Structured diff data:
========

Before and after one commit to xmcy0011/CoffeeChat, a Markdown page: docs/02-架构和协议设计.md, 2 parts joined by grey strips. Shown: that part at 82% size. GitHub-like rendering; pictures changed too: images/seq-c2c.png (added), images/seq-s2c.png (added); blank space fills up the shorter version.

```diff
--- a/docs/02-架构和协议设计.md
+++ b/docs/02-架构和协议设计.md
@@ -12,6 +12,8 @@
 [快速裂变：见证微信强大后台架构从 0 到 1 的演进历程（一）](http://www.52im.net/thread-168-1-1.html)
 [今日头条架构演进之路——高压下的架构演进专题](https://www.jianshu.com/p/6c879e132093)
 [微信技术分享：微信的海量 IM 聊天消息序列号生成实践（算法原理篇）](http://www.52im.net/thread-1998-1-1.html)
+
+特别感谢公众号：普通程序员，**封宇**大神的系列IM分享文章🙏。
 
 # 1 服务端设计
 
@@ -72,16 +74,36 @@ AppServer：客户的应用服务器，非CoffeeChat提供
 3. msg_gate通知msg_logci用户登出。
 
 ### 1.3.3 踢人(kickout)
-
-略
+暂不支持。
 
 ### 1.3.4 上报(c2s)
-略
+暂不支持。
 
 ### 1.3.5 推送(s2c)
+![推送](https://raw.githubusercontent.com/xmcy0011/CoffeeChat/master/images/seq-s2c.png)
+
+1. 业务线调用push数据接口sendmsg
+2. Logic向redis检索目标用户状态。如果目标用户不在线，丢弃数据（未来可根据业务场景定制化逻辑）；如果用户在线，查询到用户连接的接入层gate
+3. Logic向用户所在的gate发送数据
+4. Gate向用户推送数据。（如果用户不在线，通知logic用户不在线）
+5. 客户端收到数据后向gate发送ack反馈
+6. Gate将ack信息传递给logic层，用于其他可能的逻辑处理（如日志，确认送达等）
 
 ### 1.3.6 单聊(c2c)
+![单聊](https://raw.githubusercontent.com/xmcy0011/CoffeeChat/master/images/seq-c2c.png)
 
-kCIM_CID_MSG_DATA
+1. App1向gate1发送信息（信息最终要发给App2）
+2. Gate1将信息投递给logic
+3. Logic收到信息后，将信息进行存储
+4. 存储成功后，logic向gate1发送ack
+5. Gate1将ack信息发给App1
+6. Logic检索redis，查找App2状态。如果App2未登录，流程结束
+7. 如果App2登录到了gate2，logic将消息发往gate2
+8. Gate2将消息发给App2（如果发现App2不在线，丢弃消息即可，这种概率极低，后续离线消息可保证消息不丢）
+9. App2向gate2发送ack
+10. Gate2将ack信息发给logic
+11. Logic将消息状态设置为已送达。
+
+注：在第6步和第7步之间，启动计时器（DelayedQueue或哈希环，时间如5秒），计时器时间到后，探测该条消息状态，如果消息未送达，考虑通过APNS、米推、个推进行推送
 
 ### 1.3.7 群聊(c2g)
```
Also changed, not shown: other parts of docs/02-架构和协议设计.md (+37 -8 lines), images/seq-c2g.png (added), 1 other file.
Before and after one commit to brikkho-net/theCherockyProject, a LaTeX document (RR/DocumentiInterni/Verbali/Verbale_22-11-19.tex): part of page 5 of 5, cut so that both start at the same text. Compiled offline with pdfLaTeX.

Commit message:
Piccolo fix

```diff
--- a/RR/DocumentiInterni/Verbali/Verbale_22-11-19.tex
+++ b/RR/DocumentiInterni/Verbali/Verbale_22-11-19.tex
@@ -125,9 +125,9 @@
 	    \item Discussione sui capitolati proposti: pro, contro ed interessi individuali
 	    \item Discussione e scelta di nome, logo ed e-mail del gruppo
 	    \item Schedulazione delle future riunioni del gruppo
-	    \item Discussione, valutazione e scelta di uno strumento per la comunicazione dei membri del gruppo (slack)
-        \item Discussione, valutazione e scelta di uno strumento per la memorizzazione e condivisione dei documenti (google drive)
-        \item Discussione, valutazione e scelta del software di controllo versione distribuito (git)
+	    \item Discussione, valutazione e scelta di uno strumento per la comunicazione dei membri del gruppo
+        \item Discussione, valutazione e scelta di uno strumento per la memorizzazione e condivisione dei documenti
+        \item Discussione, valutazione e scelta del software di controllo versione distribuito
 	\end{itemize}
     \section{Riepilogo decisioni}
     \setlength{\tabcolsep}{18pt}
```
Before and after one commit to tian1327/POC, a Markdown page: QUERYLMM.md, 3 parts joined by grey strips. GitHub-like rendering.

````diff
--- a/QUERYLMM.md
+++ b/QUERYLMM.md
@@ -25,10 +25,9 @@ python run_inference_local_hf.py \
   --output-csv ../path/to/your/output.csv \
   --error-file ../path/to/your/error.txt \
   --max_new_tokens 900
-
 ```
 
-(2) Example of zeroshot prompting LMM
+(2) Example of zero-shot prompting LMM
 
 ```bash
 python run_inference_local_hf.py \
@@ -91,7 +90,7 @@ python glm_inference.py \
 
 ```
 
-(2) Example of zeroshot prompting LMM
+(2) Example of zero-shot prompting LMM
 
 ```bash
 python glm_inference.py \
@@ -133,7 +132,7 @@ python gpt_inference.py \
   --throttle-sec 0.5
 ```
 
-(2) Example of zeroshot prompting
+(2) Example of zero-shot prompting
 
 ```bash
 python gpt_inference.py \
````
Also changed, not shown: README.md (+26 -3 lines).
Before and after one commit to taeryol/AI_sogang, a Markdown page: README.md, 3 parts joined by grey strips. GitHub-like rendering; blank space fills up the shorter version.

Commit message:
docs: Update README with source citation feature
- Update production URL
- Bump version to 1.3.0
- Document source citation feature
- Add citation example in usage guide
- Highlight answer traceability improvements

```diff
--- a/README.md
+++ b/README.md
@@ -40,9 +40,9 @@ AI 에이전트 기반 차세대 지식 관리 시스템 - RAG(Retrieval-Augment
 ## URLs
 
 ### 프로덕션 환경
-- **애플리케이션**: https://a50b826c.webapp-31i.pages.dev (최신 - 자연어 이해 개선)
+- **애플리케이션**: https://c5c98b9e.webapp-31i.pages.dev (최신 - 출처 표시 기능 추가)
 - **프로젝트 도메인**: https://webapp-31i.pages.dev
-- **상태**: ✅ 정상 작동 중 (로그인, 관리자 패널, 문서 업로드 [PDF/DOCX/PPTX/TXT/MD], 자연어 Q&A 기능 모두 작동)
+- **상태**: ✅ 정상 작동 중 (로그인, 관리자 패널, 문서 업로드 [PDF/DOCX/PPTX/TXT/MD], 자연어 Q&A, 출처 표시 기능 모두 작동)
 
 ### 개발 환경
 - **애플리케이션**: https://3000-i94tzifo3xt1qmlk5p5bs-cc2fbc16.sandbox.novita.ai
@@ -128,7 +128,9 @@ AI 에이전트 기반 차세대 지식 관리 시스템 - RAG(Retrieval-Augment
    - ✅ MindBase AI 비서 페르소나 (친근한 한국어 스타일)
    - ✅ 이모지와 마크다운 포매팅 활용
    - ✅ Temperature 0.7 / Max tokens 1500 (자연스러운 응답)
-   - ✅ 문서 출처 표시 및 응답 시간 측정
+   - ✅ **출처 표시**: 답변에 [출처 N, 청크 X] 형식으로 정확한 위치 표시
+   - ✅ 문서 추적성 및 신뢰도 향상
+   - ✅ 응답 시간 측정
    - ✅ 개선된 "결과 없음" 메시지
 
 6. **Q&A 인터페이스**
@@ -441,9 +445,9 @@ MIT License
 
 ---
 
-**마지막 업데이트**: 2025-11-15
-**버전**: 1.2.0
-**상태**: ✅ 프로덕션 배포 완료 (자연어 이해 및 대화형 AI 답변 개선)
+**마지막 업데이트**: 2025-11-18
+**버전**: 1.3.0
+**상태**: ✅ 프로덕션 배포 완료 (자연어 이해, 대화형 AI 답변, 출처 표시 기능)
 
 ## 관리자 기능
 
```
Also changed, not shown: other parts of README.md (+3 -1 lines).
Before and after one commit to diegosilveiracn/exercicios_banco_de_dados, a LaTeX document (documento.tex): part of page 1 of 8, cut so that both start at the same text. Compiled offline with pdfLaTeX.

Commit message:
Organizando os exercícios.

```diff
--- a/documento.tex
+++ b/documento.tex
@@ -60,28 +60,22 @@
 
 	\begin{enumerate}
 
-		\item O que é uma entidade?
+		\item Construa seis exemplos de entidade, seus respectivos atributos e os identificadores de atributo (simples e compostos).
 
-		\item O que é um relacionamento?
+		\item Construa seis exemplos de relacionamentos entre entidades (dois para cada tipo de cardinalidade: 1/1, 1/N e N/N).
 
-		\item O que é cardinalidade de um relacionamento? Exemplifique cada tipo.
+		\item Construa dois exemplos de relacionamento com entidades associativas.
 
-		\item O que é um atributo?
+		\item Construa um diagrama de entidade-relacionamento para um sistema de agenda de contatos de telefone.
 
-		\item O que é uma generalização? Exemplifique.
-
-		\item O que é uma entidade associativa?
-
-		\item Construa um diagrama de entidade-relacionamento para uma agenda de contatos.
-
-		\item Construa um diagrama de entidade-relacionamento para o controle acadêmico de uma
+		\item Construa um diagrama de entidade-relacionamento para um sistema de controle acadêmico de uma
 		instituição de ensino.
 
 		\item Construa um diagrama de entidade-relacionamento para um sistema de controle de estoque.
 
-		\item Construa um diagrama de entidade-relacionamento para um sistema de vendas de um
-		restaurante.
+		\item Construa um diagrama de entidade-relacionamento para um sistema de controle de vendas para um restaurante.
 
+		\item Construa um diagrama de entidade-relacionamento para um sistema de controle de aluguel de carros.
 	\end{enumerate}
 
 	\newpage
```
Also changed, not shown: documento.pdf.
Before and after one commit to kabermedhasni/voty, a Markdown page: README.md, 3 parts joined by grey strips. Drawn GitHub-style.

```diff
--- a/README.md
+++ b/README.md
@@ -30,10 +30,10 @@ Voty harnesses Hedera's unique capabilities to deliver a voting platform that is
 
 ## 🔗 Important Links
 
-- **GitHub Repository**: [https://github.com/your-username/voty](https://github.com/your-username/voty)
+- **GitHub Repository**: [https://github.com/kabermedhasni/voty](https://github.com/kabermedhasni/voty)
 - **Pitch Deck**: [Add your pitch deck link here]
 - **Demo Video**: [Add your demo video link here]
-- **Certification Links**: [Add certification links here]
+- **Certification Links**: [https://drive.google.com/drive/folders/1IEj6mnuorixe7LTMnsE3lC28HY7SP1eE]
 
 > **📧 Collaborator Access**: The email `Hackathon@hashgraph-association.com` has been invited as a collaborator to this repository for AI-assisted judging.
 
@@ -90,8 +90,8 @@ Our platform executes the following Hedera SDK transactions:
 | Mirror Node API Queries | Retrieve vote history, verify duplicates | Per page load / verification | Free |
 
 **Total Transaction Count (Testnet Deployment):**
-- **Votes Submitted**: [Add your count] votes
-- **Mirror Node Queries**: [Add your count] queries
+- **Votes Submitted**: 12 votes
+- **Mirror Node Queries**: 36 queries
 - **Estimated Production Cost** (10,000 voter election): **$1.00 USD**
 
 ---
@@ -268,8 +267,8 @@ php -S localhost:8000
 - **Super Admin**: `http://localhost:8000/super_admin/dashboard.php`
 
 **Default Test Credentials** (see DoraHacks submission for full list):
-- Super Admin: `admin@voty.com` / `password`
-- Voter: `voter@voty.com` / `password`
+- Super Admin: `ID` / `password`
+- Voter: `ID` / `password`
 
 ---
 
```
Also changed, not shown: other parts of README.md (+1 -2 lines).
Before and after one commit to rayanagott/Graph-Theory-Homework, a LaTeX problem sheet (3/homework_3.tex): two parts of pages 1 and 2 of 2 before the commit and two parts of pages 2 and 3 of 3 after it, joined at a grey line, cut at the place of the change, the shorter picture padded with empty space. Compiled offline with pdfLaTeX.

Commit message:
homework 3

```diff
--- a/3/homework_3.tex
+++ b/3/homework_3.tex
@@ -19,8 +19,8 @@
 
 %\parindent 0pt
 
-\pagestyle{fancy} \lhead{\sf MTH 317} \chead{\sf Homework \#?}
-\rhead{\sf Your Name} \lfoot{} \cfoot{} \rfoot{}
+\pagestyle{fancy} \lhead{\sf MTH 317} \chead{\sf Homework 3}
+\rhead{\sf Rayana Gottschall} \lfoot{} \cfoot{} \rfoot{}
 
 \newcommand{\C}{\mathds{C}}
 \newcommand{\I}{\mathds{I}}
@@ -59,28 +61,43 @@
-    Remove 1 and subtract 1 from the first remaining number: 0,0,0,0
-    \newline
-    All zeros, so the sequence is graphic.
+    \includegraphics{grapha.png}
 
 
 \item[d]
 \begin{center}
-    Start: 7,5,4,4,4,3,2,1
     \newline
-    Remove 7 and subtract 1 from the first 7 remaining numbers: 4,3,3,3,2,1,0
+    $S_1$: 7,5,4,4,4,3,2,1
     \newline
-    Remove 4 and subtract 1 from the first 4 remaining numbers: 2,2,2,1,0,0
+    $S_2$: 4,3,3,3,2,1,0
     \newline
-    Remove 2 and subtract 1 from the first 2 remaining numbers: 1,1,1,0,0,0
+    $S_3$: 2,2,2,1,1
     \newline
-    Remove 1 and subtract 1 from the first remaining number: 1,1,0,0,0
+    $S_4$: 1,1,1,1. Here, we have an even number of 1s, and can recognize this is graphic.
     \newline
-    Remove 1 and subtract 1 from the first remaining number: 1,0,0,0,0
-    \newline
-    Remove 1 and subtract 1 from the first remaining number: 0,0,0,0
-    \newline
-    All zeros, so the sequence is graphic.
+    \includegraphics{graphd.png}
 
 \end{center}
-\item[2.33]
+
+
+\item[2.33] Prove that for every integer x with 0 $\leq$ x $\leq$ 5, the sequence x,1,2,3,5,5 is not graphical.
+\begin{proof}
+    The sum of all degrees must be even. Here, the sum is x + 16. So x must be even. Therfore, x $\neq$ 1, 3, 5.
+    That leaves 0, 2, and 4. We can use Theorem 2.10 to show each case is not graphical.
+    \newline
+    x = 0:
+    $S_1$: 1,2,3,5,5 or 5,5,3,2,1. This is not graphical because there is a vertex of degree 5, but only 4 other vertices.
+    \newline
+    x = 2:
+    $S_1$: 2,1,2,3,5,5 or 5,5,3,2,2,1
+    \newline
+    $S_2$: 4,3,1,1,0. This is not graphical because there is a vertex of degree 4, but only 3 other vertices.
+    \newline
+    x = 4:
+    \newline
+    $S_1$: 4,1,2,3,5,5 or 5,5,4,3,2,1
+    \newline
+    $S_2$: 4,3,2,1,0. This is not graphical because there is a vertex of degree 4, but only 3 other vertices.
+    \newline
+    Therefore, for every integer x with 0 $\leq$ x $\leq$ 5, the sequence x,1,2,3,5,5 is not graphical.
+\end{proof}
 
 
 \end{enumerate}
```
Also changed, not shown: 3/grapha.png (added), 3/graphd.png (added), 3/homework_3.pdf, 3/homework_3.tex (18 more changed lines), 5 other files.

========

Problem:
In the records above, locate the lines holding the word "every". Copy each of them.

Answer section:
+\item[2.33] Prove that for every integer x with 0 $\leq$ x $\leq$ 5, the sequence x,1,2,3,5,5 is not graphical.
+    Therefore, for every integer x with 0 $\leq$ x $\leq$ 5, the sequence x,1,2,3,5,5 is not graphical.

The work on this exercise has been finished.